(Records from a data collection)
____
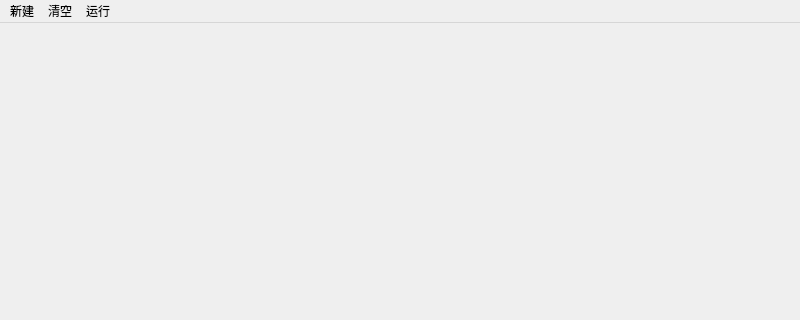
Before: the Qt Designer form mainwindow.ui in zzyhahaha/ann-qt, drawn with Qt 5; both pictures show x 0 to 800 and y 0 to 320 of the 800 by 600 pixel window.
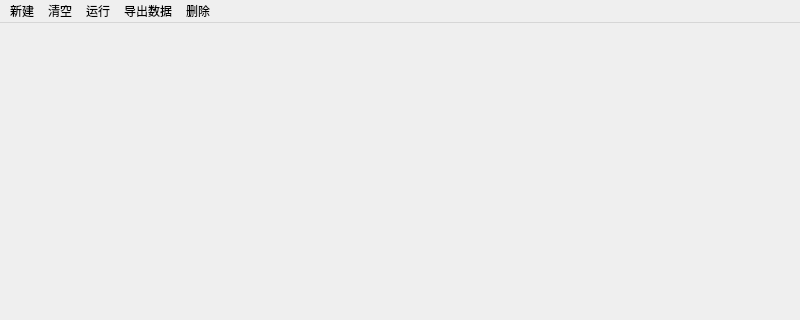
After: the same form once the commit is applied.

The edit to the form file:
```diff
--- a/mainwindow.ui
+++ b/mainwindow.ui
@@ -48,9 +48,24 @@
     </property>
     <addaction name="actionrunc"/>
    </widget>
+   <widget class="QMenu" name="printdata">
+    <property name="title">
+     <string>导出数据</string>
+    </property>
+    <addaction name="actionprintdata"/>
+   </widget>
+   <widget class="QMenu" name="menu">
+    <property name="title">
+     <string>删除</string>
+    </property>
+    <addaction name="actiondeletewire"/>
+    <addaction name="actiondeletenode"/>
+   </widget>
    <addaction name="Open"/>
    <addaction name="Dele"/>
    <addaction name="run"/>
+   <addaction name="printdata"/>
+   <addaction name="menu"/>
   </widget>
   <widget class="QStatusBar" name="statusbar"/>
   <action name="actionIneure">
```
Left out of the diff: 19 changed lines with no effect on the pictures.
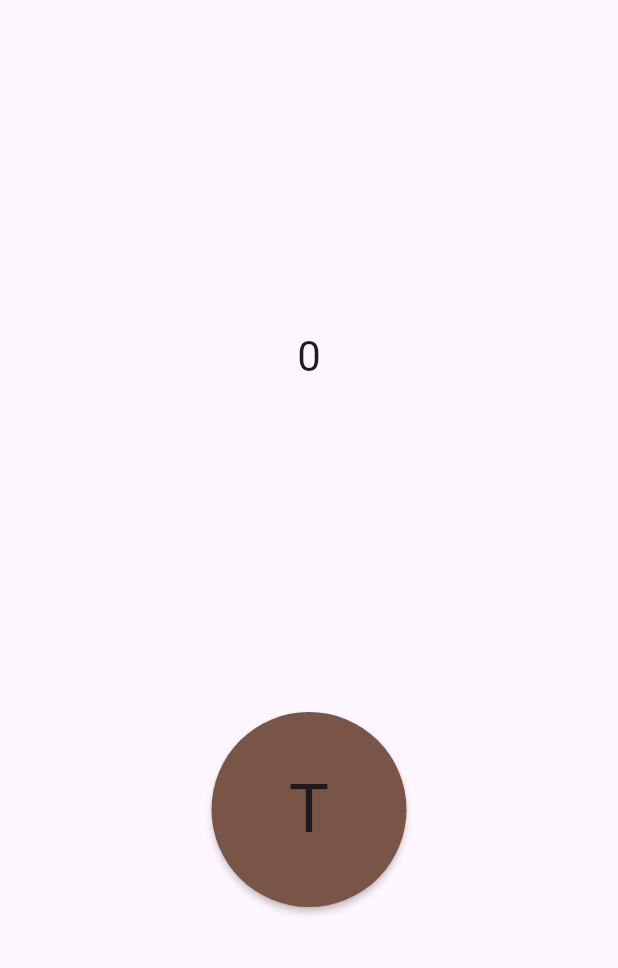
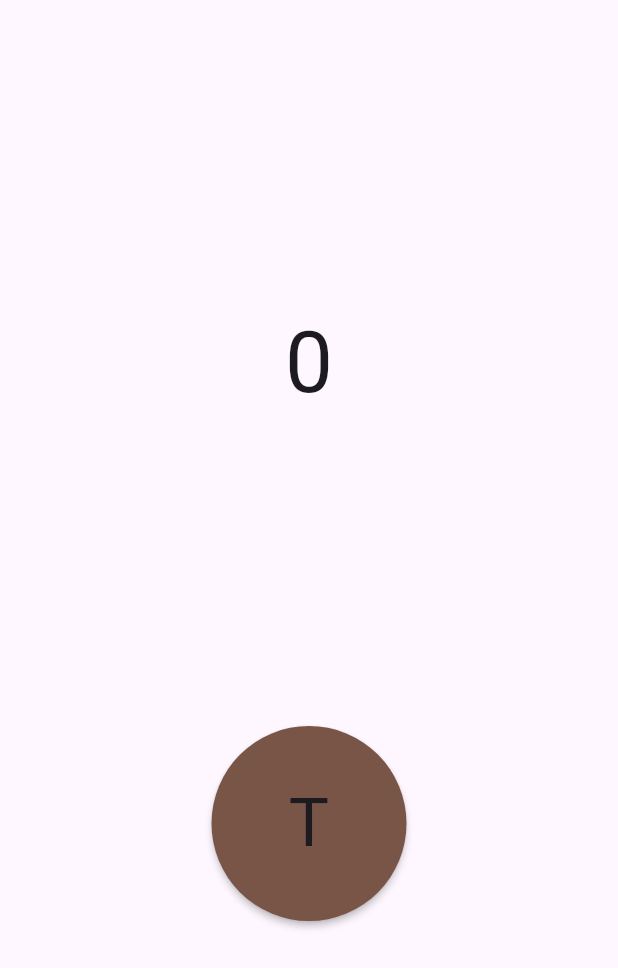
Before and after one commit to benfry128/flips, a Flutter app: the screen it shows after launch, on a phone screen of 412 x 824 dp. Shown: the top 968 px of the screen. Run offline on Flutter 3.47's test engine with Material 3 defaults, Android fonts, the phone set to English and light mode, and no system bars.

Commit message:
Make text larger

```diff
--- a/lib/main.dart
+++ b/lib/main.dart
@@ -53,7 +53,7 @@
           children: <Widget>[
             Text(
               '$_counter',
-              style: Theme.of(context).textTheme.headlineMedium,
+              style: Theme.of(context).textTheme.displayLarge,
             ),
             ButtonTheme(
               minWidth: 130,
```
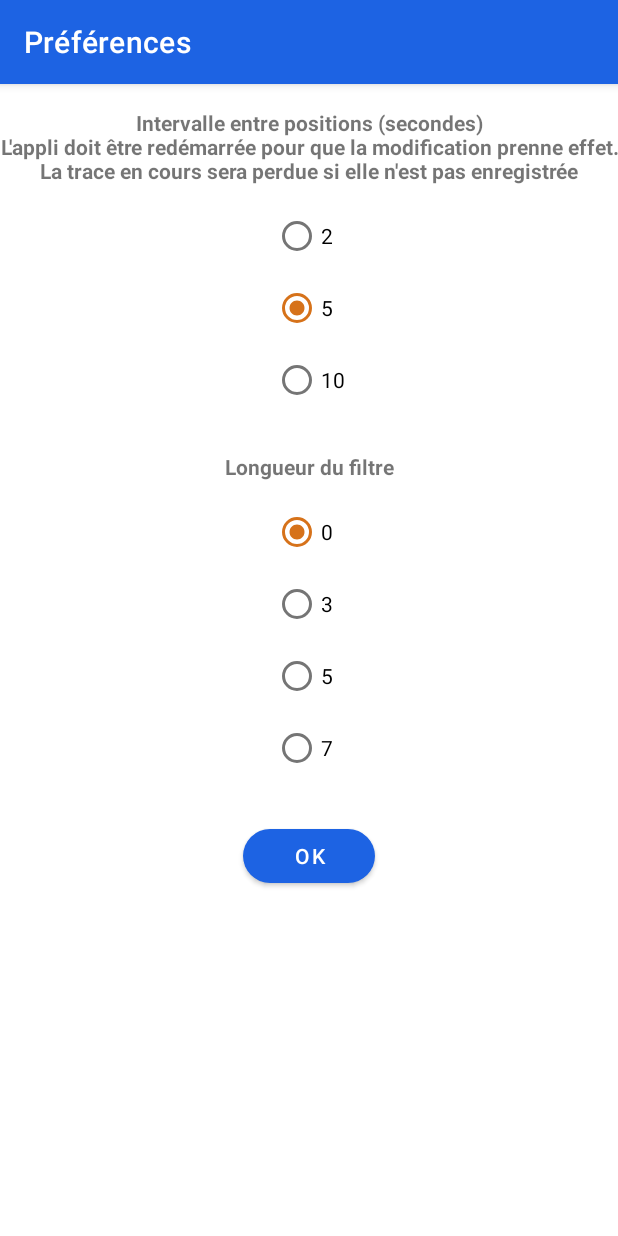
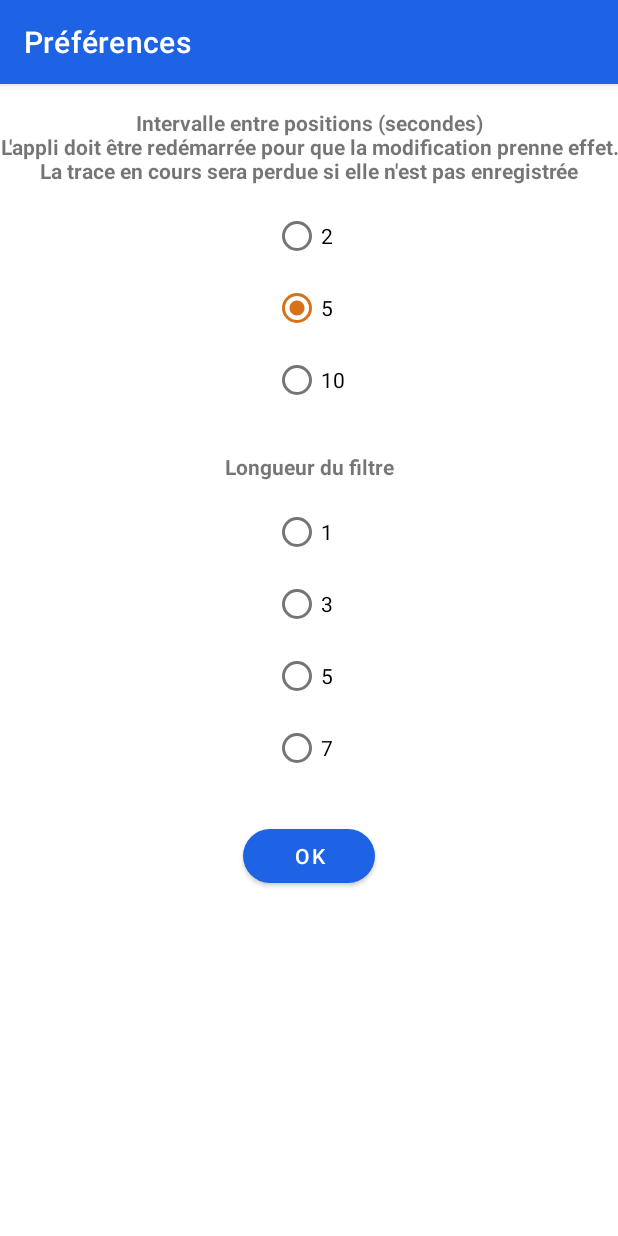
Before and after one commit to patafiole/MesChemins, an Android app: the screen it shows after launch (KParameters), in the options menu, after a tap on "Préférences", on a phone screen of 412 x 824 dp. Run offline under Robolectric (Android 15) with nearby library versions, the phone set to English and light mode, and no system bars; our stand-ins replace navigation-ui.

Commit message:
avant mise en place filtrage

```diff
--- a/app/src/main/java/fr/cjpapps/meschemins/MainActivity.java
+++ b/app/src/main/java/fr/cjpapps/meschemins/MainActivity.java
@@ -69,10 +69,10 @@ du système (Doze) et ceux des fabricants (économie d'énergie.
 //    private AppBarConfiguration appBarConfiguration;
 //    private ActivityMainBinding binding;
 
-/* TODO     - passer à 5 secondes ; plus tard mettre choix 2, 5 et 10
-            - moyenner sur 3, 5 ou sept points
+/* TODO     - moyenner sur 3, 5 ou sept points
             - trakseg quand pause
             - mettre au propre DateTime dans ModelLocation
+            - prendre en compte géoïde
             - détection perte GPS ? pour quoi faire ?
             - position pendant veille testé seulement pour 8 sur A3 et 10 sur Huawei P20.
             - tracé sur carte
--- a/app/src/main/res/layout-land/content_kparameters.xml
+++ b/app/src/main/res/layout-land/content_kparameters.xml
@@ -79,25 +79,25 @@
             app:layout_constraintStart_toEndOf="@id/groupfreq"
             app:layout_constraintTop_toBottomOf="@id/choixfiltre" >
             <RadioButton
-                android:id="@+id/iphi"
+                android:id="@+id/z1"
                 android:layout_width="wrap_content"
                 android:layout_height="wrap_content"
-                android:text="0"
+                android:text="1"
                 />
             <RadioButton
-                android:id="@+id/vranger"
+                android:id="@+id/z3"
                 android:layout_width="wrap_content"
                 android:layout_height="wrap_content"
                 android:text="3"
                 />
             <RadioButton
-                android:id="@+id/mtrails"
+                android:id="@+id/z5"
                 android:layout_width="wrap_content"
                 android:layout_height="wrap_content"
                 android:text="5"
                 />
             <RadioButton
-                android:id="@+id/orux"
+                android:id="@+id/z7"
                 android:layout_width="wrap_content"
                 android:layout_height="wrap_content"
                 android:text="7"
--- a/app/src/main/res/layout/content_kparameters.xml
+++ b/app/src/main/res/layout/content_kparameters.xml
@@ -79,10 +79,10 @@
             app:layout_constraintStart_toStartOf="parent"
             app:layout_constraintTop_toBottomOf="@id/choixfiltre" >
             <RadioButton
-                android:id="@+id/z0"
+                android:id="@+id/z1"
                 android:layout_width="wrap_content"
                 android:layout_height="wrap_content"
-                android:text="0"
+                android:text="1"
                 />
             <RadioButton
                 android:id="@+id/z3"
```
Also changed, not shown: app/src/main/java/fr/cjpapps/meschemins/KParameters.kt (+4 -4 lines), app/src/main/java/fr/cjpapps/meschemins/MyLocation.java (added, +30 -0 lines).
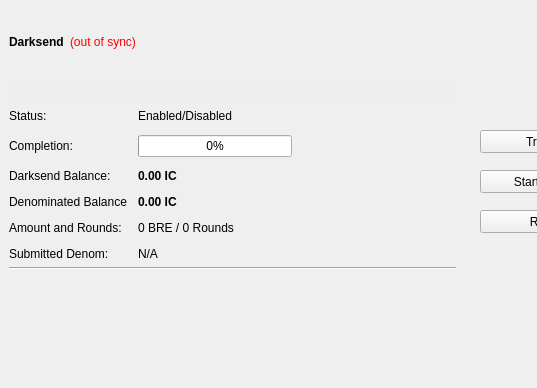
Old version of the form src/qt/forms/darksendpage.ui in the repository Nigho/ignitioncoin; both pictures show x 0 to 537 and y 0 to 388 of the 1189 by 566 pixel window.
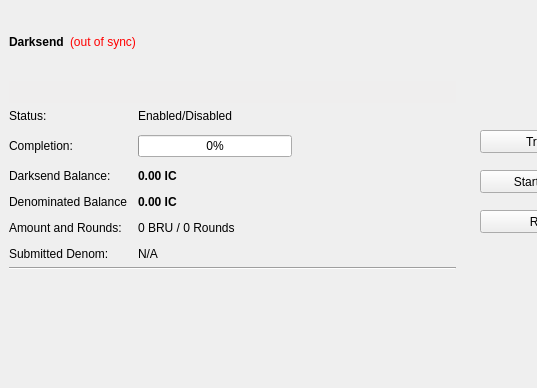
New version of the form.

Diff of the .ui file:
```diff
--- a/src/qt/forms/darksendpage.ui
+++ b/src/qt/forms/darksendpage.ui
@@ -596,7 +596,7 @@
       <item row="5" column="1">
        <widget class="QLabel" name="labelAmountRounds">
         <property name="text">
-         <string>0 BRE / 0 Rounds</string>
+         <string>0 BRU / 0 Rounds</string>
         </property>
        </widget>
       </item>
```
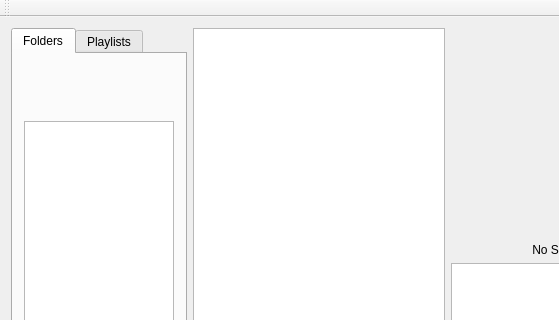
Before: the Qt Designer form ZenPlayer.ui in zenix935/ZenPlayer, drawn with Qt 5; both pictures show x 0 to 559 and y 0 to 320 of the 714 by 581 pixel window.
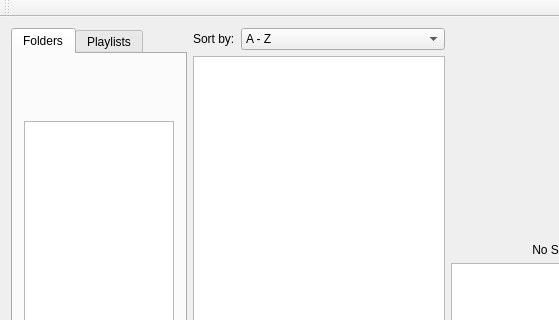
After: the same form once the commit is applied. Icons and pictures are not drawn. Custom widgets are drawn as their Qt base class.

Diff of the .ui file:
```diff
--- a/ZenPlayer.ui
+++ b/ZenPlayer.ui
@@ -14,10 +14,10 @@
    <string>ZenPlayer</string>
   </property>
   <widget class="QWidget" name="centralWidget">
+   <layout class="QGridLayout" name="gridLayout_2">
+    <item row="0" column="0">
    <layout class="QGridLayout" name="gridLayout">
     <item row="0" column="0">
-     <layout class="QHBoxLayout" name="horizontalLayout_5">
-      <item>
        <widget class="QTabWidget" name="tabWidget">
         <property name="sizePolicy">
          <sizepolicy hsizetype="Minimum" vsizetype="Expanding">
@@ -144,6 +144,54 @@
         </widget>
        </widget>
       </item>
+      <item row="0" column="1">
+       <layout class="QVBoxLayout" name="verticalLayout_5">
+        <item>
+         <layout class="QHBoxLayout" name="horizontalLayout_5">
+          <item>
+           <widget class="QLabel" name="sortLabel">
+            <property name="sizePolicy">
+             <sizepolicy hsizetype="Maximum" vsizetype="Preferred">
+              <horstretch>0</horstretch>
+              <verstretch>0</verstretch>
+             </sizepolicy>
+            </property>
+            <property name="text">
+             <string>Sort by:</string>
+            </property>
+           </widget>
+          </item>
+          <item>
+           <widget class="QComboBox" name="sortComboBox">
+            <item>
+             <property name="text">
+              <string>A - Z</string>
+             </property>
+            </item>
+            <item>
+             <property name="text">
+              <string>Artist</string>
+             </property>
+            </item>
+            <item>
+             <property name="text">
+              <string>Album</string>
+             </property>
+            </item>
+            <item>
+             <property name="text">
+              <string>Realese year</string>
+             </property>
+            </item>
+            <item>
+             <property name="text">
+              <string>Date added</string>
+             </property>
+            </item>
+           </widget>
+          </item>
+         </layout>
+        </item>
       <item>
        <widget class="QListWidget" name="tracksListWidget">
         <property name="sizePolicy">
@@ -154,7 +202,9 @@
         </property>
        </widget>
       </item>
-      <item>
+       </layout>
+      </item>
+      <item row="0" column="2">
        <layout class="QVBoxLayout" name="verticalLayout_4">
         <item>
          <widget class="QLabel" name="trackPicLabel">
```
Left out of the diff: 6 changed lines with no effect on the pictures. Lines whose indentation alone changed are shown as unchanged.
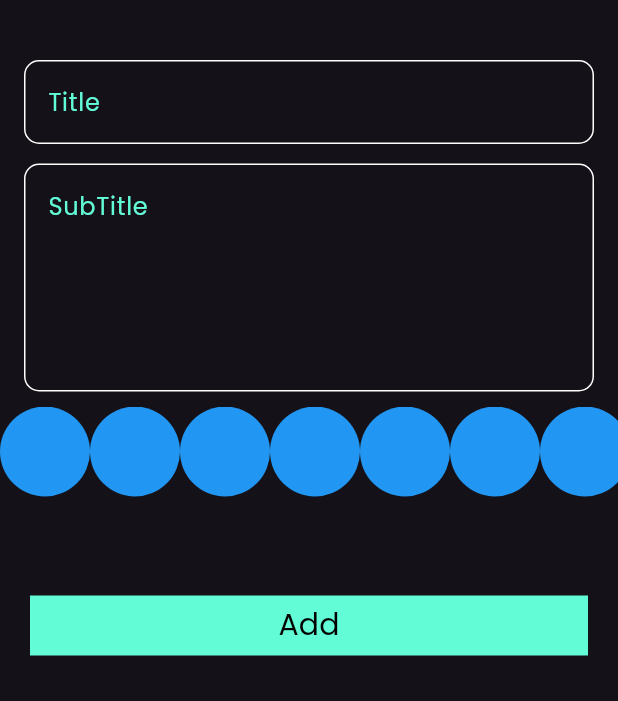
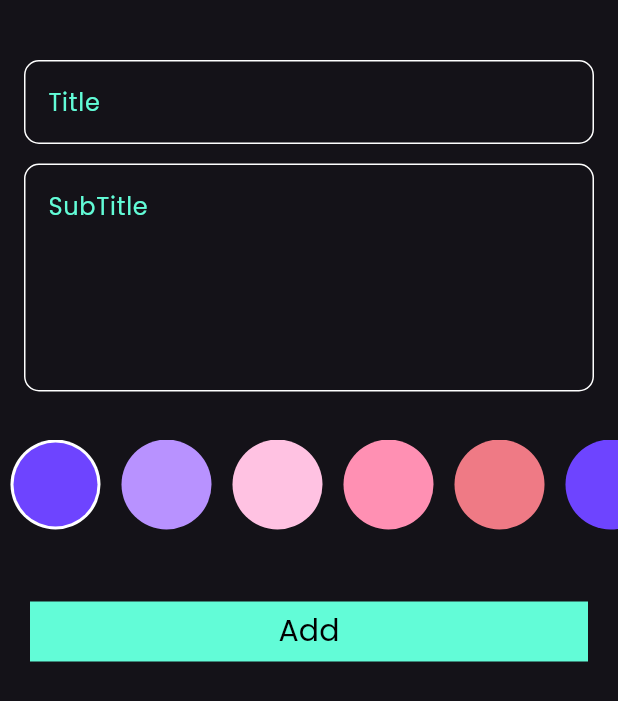
Before and after one commit to azzas7dawy/NodesApp, a Flutter app: the AddNoteForm widget shown alone on an empty page, opened directly, on a phone screen of 412 x 824 dp. Shown: the top 701 px of the screen. Run offline on Flutter 3.47's test engine with Material 3 defaults, Android fonts, the phone set to English and light mode, and no system bars; our stand-ins replace bloc, flutter_bloc, font_awesome_flutter, hive, hive_flutter; accounts and stored records are empty.

Commit message:
add list colors

```diff
--- a/lib/views/colors_listview.dart
+++ b/lib/views/colors_listview.dart
@@ -1,18 +1,48 @@
 import 'package:flutter/material.dart';
 import 'package:notessapp/widgets/coloritem.dart';
 
-class ColorsListView extends StatelessWidget {
-const  ColorsListView({super.key});
+// ignore: must_be_immutable
+class ColorsListView extends StatefulWidget {
+  ColorsListView({
+    super.key,
+  });
 
+  @override
+  State<ColorsListView> createState() => _ColorsListViewState();
+}
+
+class _ColorsListViewState extends State<ColorsListView> {
+  int currentIndex = 0;
+  List<Color> colors =const [
+    Color(0xff6e44ff),
+    Color(0xffb892ff),
+    Color(0xffffc2e2),
+    Color(0xffff90b3),
+    Color(0xffef7a85),
+    Color(0xff6e44ff),
+    Color(0xffb892ff),
+  ];
   @override
   Widget build(BuildContext context) {
     return SizedBox(
       height: 60,
       child: ListView.builder(
         scrollDirection: Axis.horizontal,
-        itemCount: 10,
+        itemCount: colors.length,
         itemBuilder: (context, index) {
-          return const ColorItem();
+          return Padding(
+            padding: const EdgeInsets.symmetric(horizontal: 5),
+            child: GestureDetector(
+              onTap: () {
+                currentIndex = index;
+                setState(() {});
+              },
+              child: ColorItem(
+                isActive: currentIndex == index,
+                color: colors[index],
+              ),
+            ),
+          );
         },
       ),
     );
--- a/lib/widgets/coloritem.dart
+++ b/lib/widgets/coloritem.dart
@@ -1,13 +1,23 @@
 import 'package:flutter/material.dart';
 
 class ColorItem extends StatelessWidget {
-  const ColorItem({super.key});
-
+  const ColorItem({super.key, required this.isActive, required this.color});
+  final bool isActive;
+  final Color color;
   @override
   Widget build(BuildContext context) {
-    return CircleAvatar(
-      radius: 30,
-      backgroundColor: Colors.blue,
-    );
+    return isActive
+        ?  CircleAvatar(
+            radius: 32,
+            backgroundColor: Colors.white,
+            child: CircleAvatar(
+              radius: 28,
+              backgroundColor:color,
+            ),
+          )
+        :  CircleAvatar(
+            radius: 32,
+            backgroundColor: color,
+          );
   }
 }
--- a/lib/widgets/modelButtonNotes.dart
+++ b/lib/widgets/modelButtonNotes.dart
@@ -93,13 +93,13 @@
             hint: "SubTitle",
             maxLines: 5,
           ),
-const SizedBox(
-            height: 10,
+  const SizedBox(
+            height: 32,
           ),
-  const ColorsListView(),
+ ColorsListView(),
 
           const SizedBox(
-            height: 50,
+            height: 32,
           ),
           BlocBuilder<AddNoteEditCubit, AddNoteEditState>(
             builder: (context, state) {
```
____
Problem to work on >>
Lines of the data above that include the string "radius" must each be copied.

Response to the exercise >>
-      radius: 30,
+            radius: 32,
+              radius: 28,
+            radius: 32,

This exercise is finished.